This brings me to the point of this post. When any volunteer in country tells their loved ones they are going to be serving in Madagascar, the most common response is some snarky reference to the DreamWorks movie series, ‘Madagascar’. “So you’re going to live with talking animals?” “Are there really penguins?” “Don’t forget to say hi to the dancing lemurs.”

The fact of the matter is the country of Madagascar has not seen any money from this movie franchise. DreamWorks has made billions of money off of using the name Madagascar without any reference or giving back to the people of the country that they use the name of. Madagascar is one of the poorest countries in the world, with most of the population living off of less than $2 a day. It is so biodiverse and many of the plants, animals, and insects found on this island can literally be found nowhere else in this world. Even though some aid has been provided, it is not enough. The country is in political turmoil and lack of education on environmental conservation/protection is causing rainforests and land to be destroyed.

One of my close friends in country started a petition asking for DreamWorks to give something, anything back to this country. As a fellow volunteer myself, I have thrown all my support behind this petition.
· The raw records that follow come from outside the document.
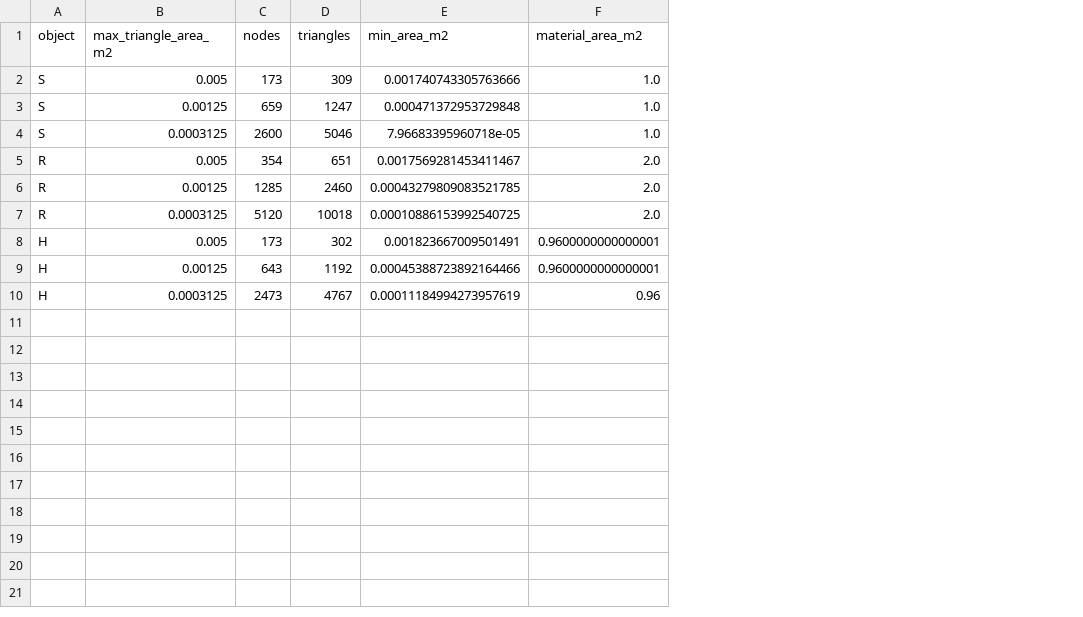
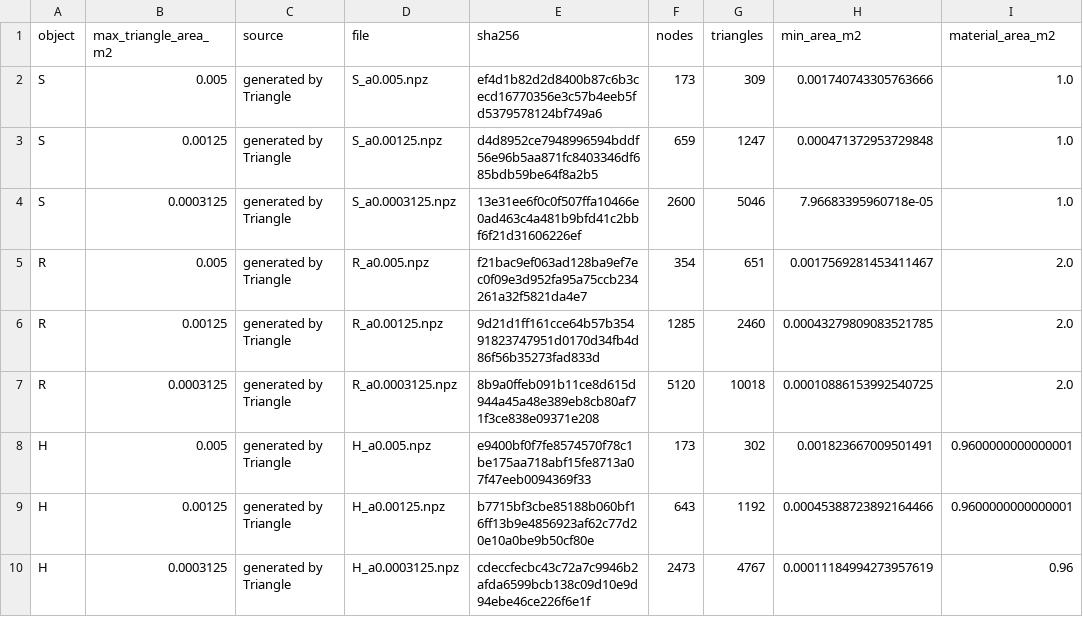
Before and after one commit to Pueblo98/NLA, a CSV file: notebook/outputs/results/objects_meshes.csv, drawn as a sheet; only a part is shown; the diff names each change by its address in the sheet, - before the commit and + after, or states it on an @@ line.

```diff
--- a/notebook/outputs/results/objects_meshes.csv
+++ b/notebook/outputs/results/objects_meshes.csv
+column C (source), rows 2-10: all generated by Triangle
+column D (file), rows 2-10: S_a0.005.npz | S_a0.00125.npz | S_a0.0003125.npz | R_a0.005.npz | R_a0.00125.npz | R_a0.0003125.npz | H_a0.005.npz | H_a0.00125.npz | H_a0.0003125.npz
+column E (sha256), rows 2-10: ef4d1b82d2d8400b87c6b3cecd16770356e3c57b4eeb5fd5379578124bf749a6 | d4d8952ce7948996594bddf56e96b5aa871fc8403346df685bdb59be64f8a2b5 | 13e31ee6f0c0f507ffa10466e0ad463c4a481b9bfd41c2bbf6f21d31606226ef | f21bac9ef063ad128ba9ef7ec0f09e3d952fa95a75ccb234261a32f5821da4e7 | 9d21d1ff161cce64b57b35491823747951d0170d34fb4d86f56b35273fad833d | 8b9a0ffeb091b11ce8d615d944a45a48e389eb8cb80af71f3ce838e09371e208 | e9400bf0f7fe8574570f78c1be175aa718abf15fe8713a07f47eeb0094369f33 | b7715bf3cbe85188b060bf16ff13b9e4856923af62c77d20e10a0be9b50cf80e | cdeccfecbc43c72a7c9946b2afda6599bcb138c09d10e9d94ebe46ce226f6e1f
```
Also changed, not shown: notebook/outputs/results/objects_mesh_differences.csv, notebook/outputs/results/structured_refinement.csv, 16 other files.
So please take some time to read and sign the petition and forward it to friends. You can make a difference!